Offer completely over the top praise to your kid for going on the potty. Get everyone in the family onboard in offering praise. Offer chocolate or a sticker on a sheet as a reward for every successful potty usage. I used chocolate. No shame. No regrets.

After a couple of days you can go up to asking every 45 minutes. And after a few weeks your kid will be able to tell you when they need the potty. And believe me, they will. Sometimes when they don’t even need the potty (generally at bedtime).

If after a week or two, and your kid doesn’t seem to be getting the hang of using the potty, then put things on hold and try again in a little while. If they are not ready then it’s really not worth the hassle.

That’s my guide to eco-friendly potty training – I’m happy to help with any questions you have! Some parents have asked me before if using cloth nappies can help your kid to potty train faster than disposable nappy wearers. I would say, from my experience, it all depends on the kid. My oldest daughter potty trained at two, in a day. My youngest potty trained at three, and it took several weeks. Luck of the draw I guess!

If you have any other eco-friendly potty training tips then do ask away!

Children, Families

Food Waste: Should You Clear Your Plate?

food waste

food waste

We’ve been working hard on reducing our food waste and are a lot better than what we used to be (although there is probably room for improvement!).  But one area where we really struggle with, as parents, is dealing with toddler leftovers.
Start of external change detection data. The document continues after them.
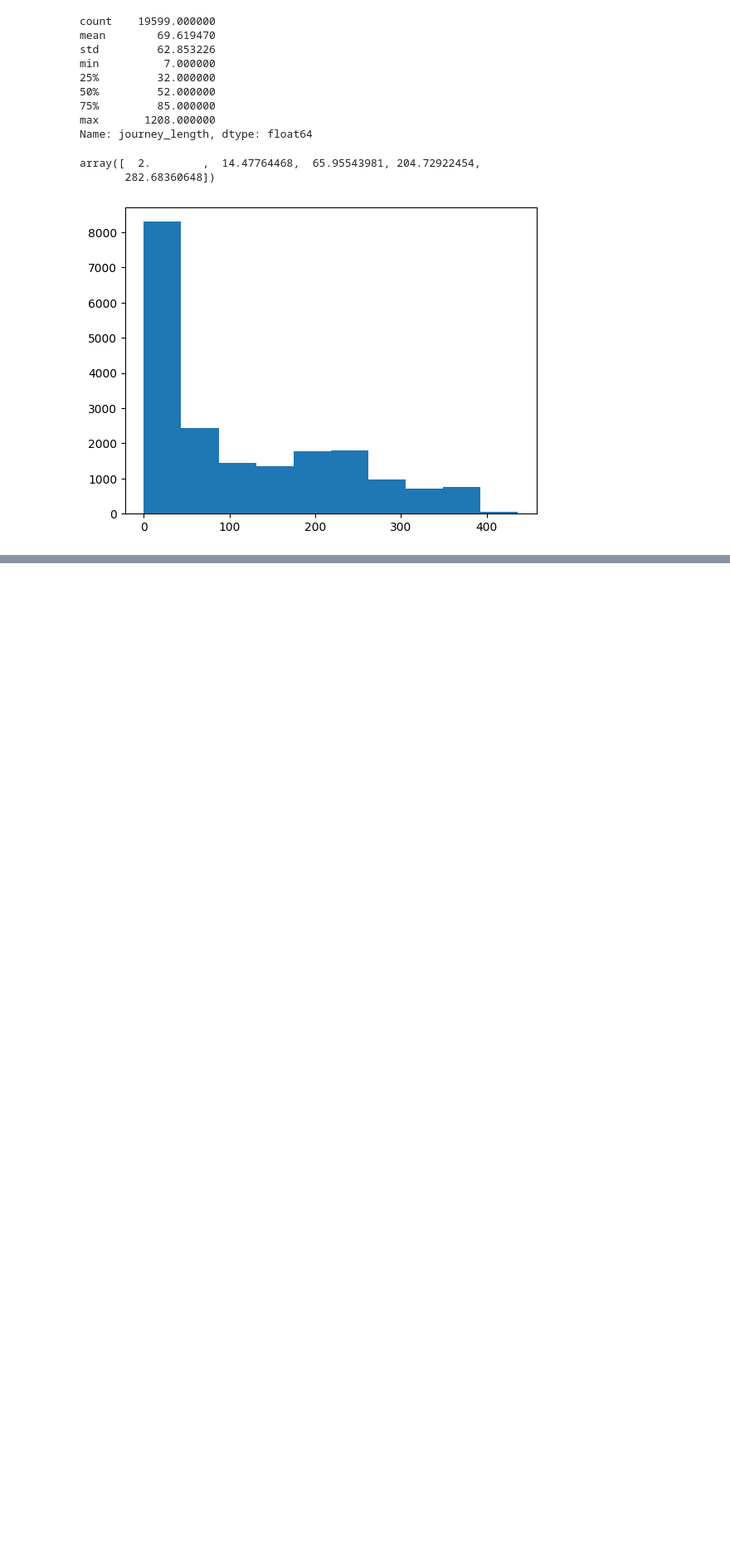
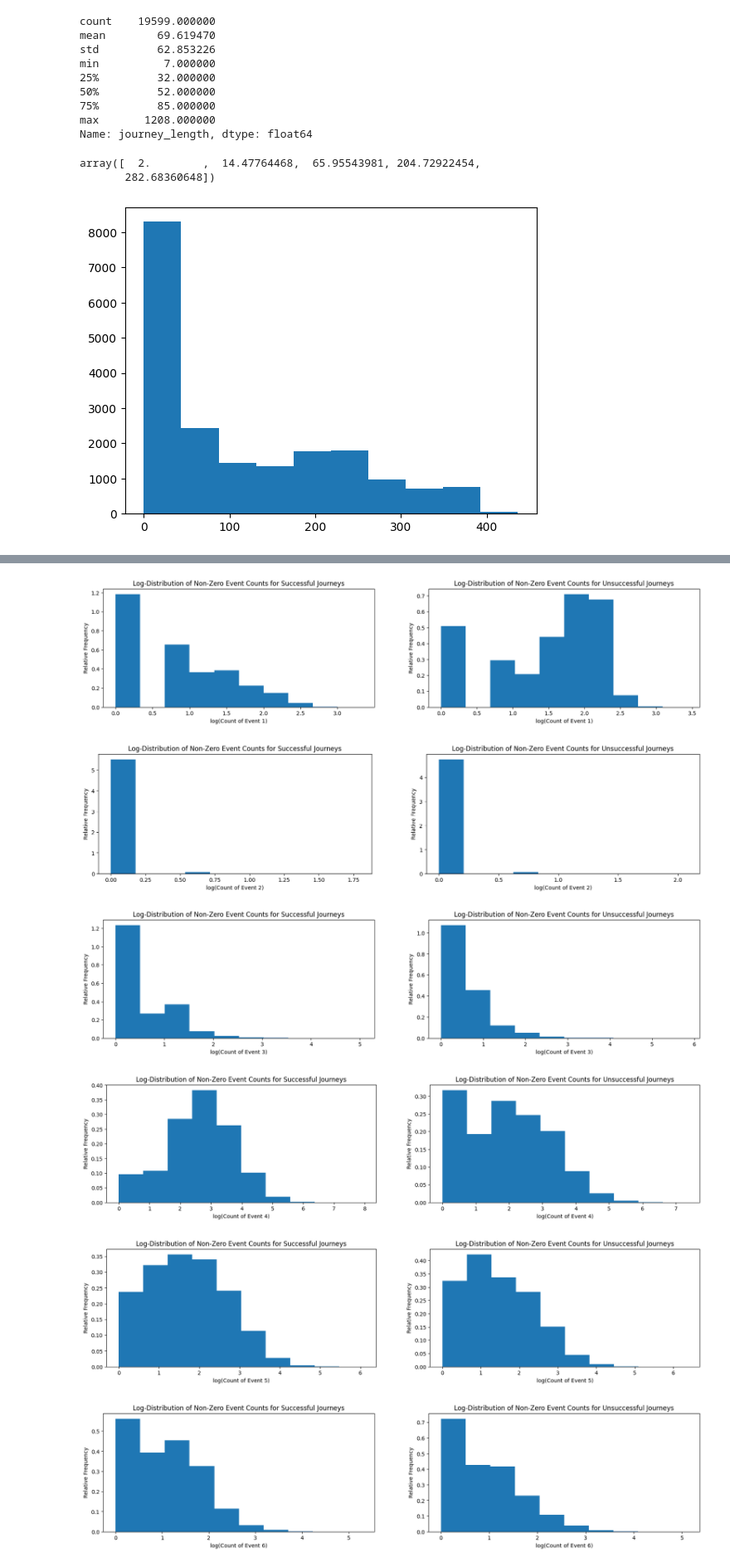
Before and after one commit to yubenjamin2022/UCLAStatsM148, a Jupyter notebook: journey_stages_eda.ipynb, the cells around one changed output, grey strips where cells are left out. Shown at 83% size. Drawn from its saved outputs; the diff is of its cells as text; code cells hidden in the pictures; blank space fills up the shorter version.

Commit message:
Event Counts EDA

```diff
--- a/journey_stages_eda.ipynb
+++ b/journey_stages_eda.ipynb
@@ -20,0 +21,2 @@ df.head()
+# %%
+events = pd.read_csv("data/complete_event_definitions.csv")
@@ -35,5 +48,3 @@ unsuccessfulJourneys = df[~df['isSuccessful']].copy().reset_index(drop=True)
 successfulJourneys['first_event'] = [events[0] for events in successfulJourneys['events']]
 # %%
 first_event_counts = Counter(successfulJourneys['first_event'])
-# %%
-events = pd.read_csv("data/Event Definitions.csv")
@@ -526,0 +542,9 @@ plt.show()
+# %%
+repeatable_events = set()
+
+for row in df.itertuples(index=False):
+    repeatable_events.update([item for item, count in Counter(row.events).items() if count > 1])
+# %%
+print(f'Repeatable Events:')
+for event_id in repeatable_events:
+    print(f'Event ID {event_id}: {events.loc[events['event_definition_id'] == event_id, 'event_name'].item()}')
@@ -526,0 +569,32 @@ plt.show()
+# %%
+for event_id in repeatable_events:
+    successful_event_counts = []
+    for row in successfulJourneys.itertuples(index=False):
+        successful_event_counts.append((np.array(row.events) == event_id).sum())
+    successful_event_counts = pd.Series(successful_event_counts)
+
+    unsuccessful_event_counts = []
+    for row in unsuccessfulJourneys.itertuples(index=False):
+        unsuccessful_event_counts.append((np.array(row.events) == event_id).sum())
+    unsuccessful_event_counts = pd.Series(unsuccessful_event_counts)
+
+    plt.figure(figsize=(20, 4))
+    plt.subplot(1, 2, 1)
+    plt.hist(np.log(successful_event_counts[successful_event_counts > 0]), density=True)
+    plt.xlabel(f'log(Count of Event {event_id})')
+    plt.ylabel('Relative Frequency')
+    plt.title('Log-Distribution of Non-Zero Event Counts for Successful Journeys')
+
+    plt.subplot(1, 2, 2)
+    plt.hist(np.log(unsuccessful_event_counts[unsuccessful_event_counts > 0]), density=True)
+    plt.xlabel(f'log(Count of Event {event_id})')
+    plt.ylabel('Relative Frequency')
+    plt.title('Log-Distribution of Non-Zero Event Counts for Unsuccessful Journeys')
+    plt.show()
+# %% [output]
+[figure, added]
+[figure, added]
+[figure, added]
+[figure, added]
+[figure, added]
+[figure, added]
```
Also changed, not shown: parts of 14 cells of this notebook.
Our local council don’t offer food waste collections (although I have heard through the grapevine that they will next year).  We do compost all of our vegetable peelings and raw food waste, but leftover cooked food is a bit of a problem.

Toddlers and young kids are notoriously fussy eaters, and although our daughter isn’t as fussy as some (although she does have her moments!), she doesn’t always finish whats on her plate.   I try to reuse what I can to a point – however I draw the line at half chewed food or food that has already been reheated and then not eaten.  I feel so guilty at throwing it in the bin when there is probably something that can be done with it.

reducing food waste

Typical lunchtime leftover – uneaten omelette

When I was little my mum wouldn’t make me leave the table until I had eaten everything on the plate.  I can vividly remember being about six and sitting there for what felt like hours trying to eat some golden wonder potatoes which I absolutely hated (and still do!), in tears and gagging with every bite.  Have you had golden wonder potatoes before?  They are very dry and floury, and my mum used to boil them for us even though Wikipedia says you shouldn’t boil them!  I still feel sick at even the very mention of them and their vile dryness!

On top of this, my primary school favoured the same approach.  You weren’t allowed to go outside and play until you had eaten everything.   My school used to serve disgusting hamburgers (aah, the eighties, when hamburgers were considered nutritious meals for children!) – consequently, until switching to vegetarianism, I was probably the only meat-eating young person who did not like burgers!  I also have terrible associations with rice pudding and anything similar.

While my parents and school were only doing what they thought was best for me at the time, I don’t like that I’ve got such bad feelings associated with some foods because of this approach.  I’ve only relatively recently started eating cauliflower after many many years of avoiding it like the plague.

Consequently we have quite a relaxed approach to my daughter’s eating.  We provide her with nutritious food and let her eat as much or as little as she likes.  While I hope this will help avoid future food hangups, it’s not great for our food waste situation!

So parents who have been there before, how do (or did) you cut down on your kid’s food waste?  Offer food in smaller portions?  Reduce snacking?  Or do you just accept it as necessary waste?  Or perhaps we’re being too liberal – do you insist they clear their plate?

Something I am interested in is bokashi.  I found this article on bokashi quite useful – has anyone else had a good or bad experience with it?

 I’d love to hear your thoughts on kids and food waste.  Perhaps you’re a clear your plate proponent?  Or is it just me or do you avoid certain foods after being made to eat them as a kid?